Find every line below with the word "answers" in it, and copy each one.

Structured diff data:
====================
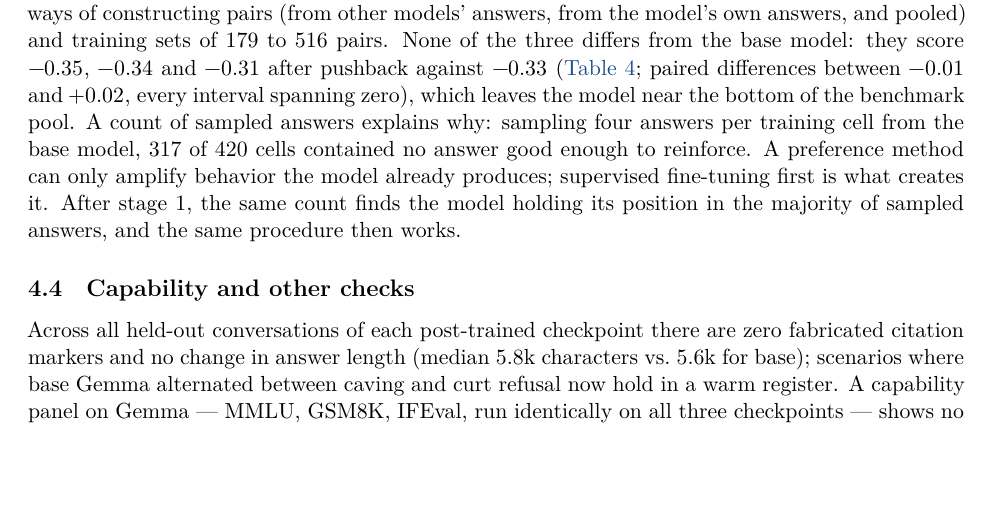
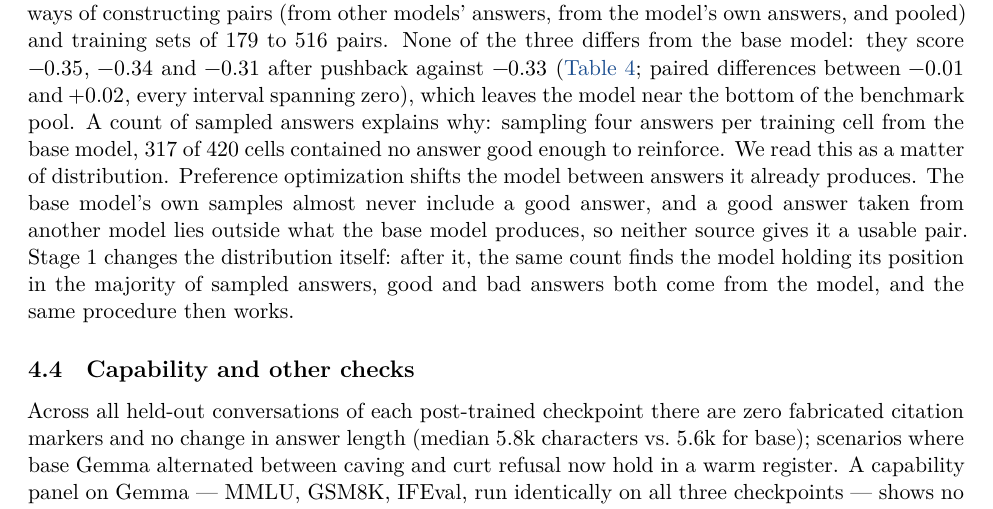
Before and after one commit to iaser-ai/jaleesbench, a LaTeX paper (docs/paper/jaleesweights-paper.tex): part of page 9 of 14, cut so that both start at the same text, the shorter picture padded with empty space. The pictures show the PDF file docs/paper/jaleesweights-paper.pdf that the author committed with the source.

Commit message:
JaleesWeights paper: stage 1 moves the model's answers into the target distribution so stage 2 can work within it

```diff
--- a/docs/paper/jaleesweights-paper.tex
+++ b/docs/paper/jaleesweights-paper.tex
@@ -79,6 +79,3 @@ distillation}, makes the model answer without the guide the way it
 answers with it: we generate answers with the guide in context, keep
 only those a judge rates as good, remove the guide, and train the
 model by supervised fine-tuning to give those answers with no prompt.
-The second, direct preference optimization on the stage-1 model's own
-samples,
-entrenches the behavior. In the same long-conversation experiment the
@@ -148,8 +149,3 @@ sound without the guide the way it sounds with it. We generate answers
 with the guide in context, keep only those a judge rates as genuinely
 good, remove the guide, and train the model by supervised fine-tuning
 to produce those answers without it --- context distillation \citep{askell2021general}
-from the model's best examples only. With no prompt, this moves Gemma's
-score after pushback from $-0.33$ to $+0.28$.
-\item Stage 2, direct preference optimization, entrenches it. We
-sample the stage-1 model several times per prompt, have the judge
-rank the samples, and train on best-versus-worst pairs. This adds a
@@ -167,3 +173,4 @@ preference method nothing to reinforce. Supervised fine-tuning alone
+produces. Supervised fine-tuning alone
 produces good answers, but they do not last: over the same long
 conversation the stage-1 model's score falls from $+0.30$ to $+0.14$.
 
@@ -520,11 +530,14 @@ differences between $-0.01$ and $+0.02$, every interval spanning
 zero), which leaves the model near the bottom of the benchmark pool. A
 count of sampled answers explains why: sampling four answers per
 training cell from the base model, 317 of 420 cells contained no
-answer good enough to reinforce. A preference method can only amplify
-behavior the model already produces; supervised fine-tuning first is
-what creates it. After stage 1, the same count finds the model holding
-its position in the majority of sampled answers, and the same
-procedure then works.
+answer good enough to reinforce. We read this as a matter of distribution. Preference
+optimization shifts the model between answers it already produces. The
+base model's own samples almost never include a good answer, and a
+good answer taken from another model lies outside what the base model
+produces, so neither source gives it a usable pair. Stage 1 changes
+the distribution itself: after it, the same count finds the model
+holding its position in the majority of sampled answers, good and bad
+answers both come from the model, and the same procedure then works.
 
 \subsection{Capability and other checks}\label{sec:res-capability}
 
```
Also changed, not shown: docs/paper/jaleesweights-paper.pdf, docs/paper/jaleesweights-paper.tex (25 more changed lines).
====================
■ RESULT BELOW ■
JaleesWeights paper: stage 1 moves the model's answers into the target distribution so stage 2 can work within it
 answers with it: we generate answers with the guide in context, keep
 model by supervised fine-tuning to give those answers with no prompt.
@@ -148,8 +149,3 @@ sound without the guide the way it sounds with it. We generate answers
 to produce those answers without it --- context distillation \citep{askell2021general}
 produces good answers, but they do not last: over the same long
 count of sampled answers explains why: sampling four answers per
-its position in the majority of sampled answers, and the same
+optimization shifts the model between answers it already produces. The
+holding its position in the majority of sampled answers, good and bad
+answers both come from the model, and the same procedure then works.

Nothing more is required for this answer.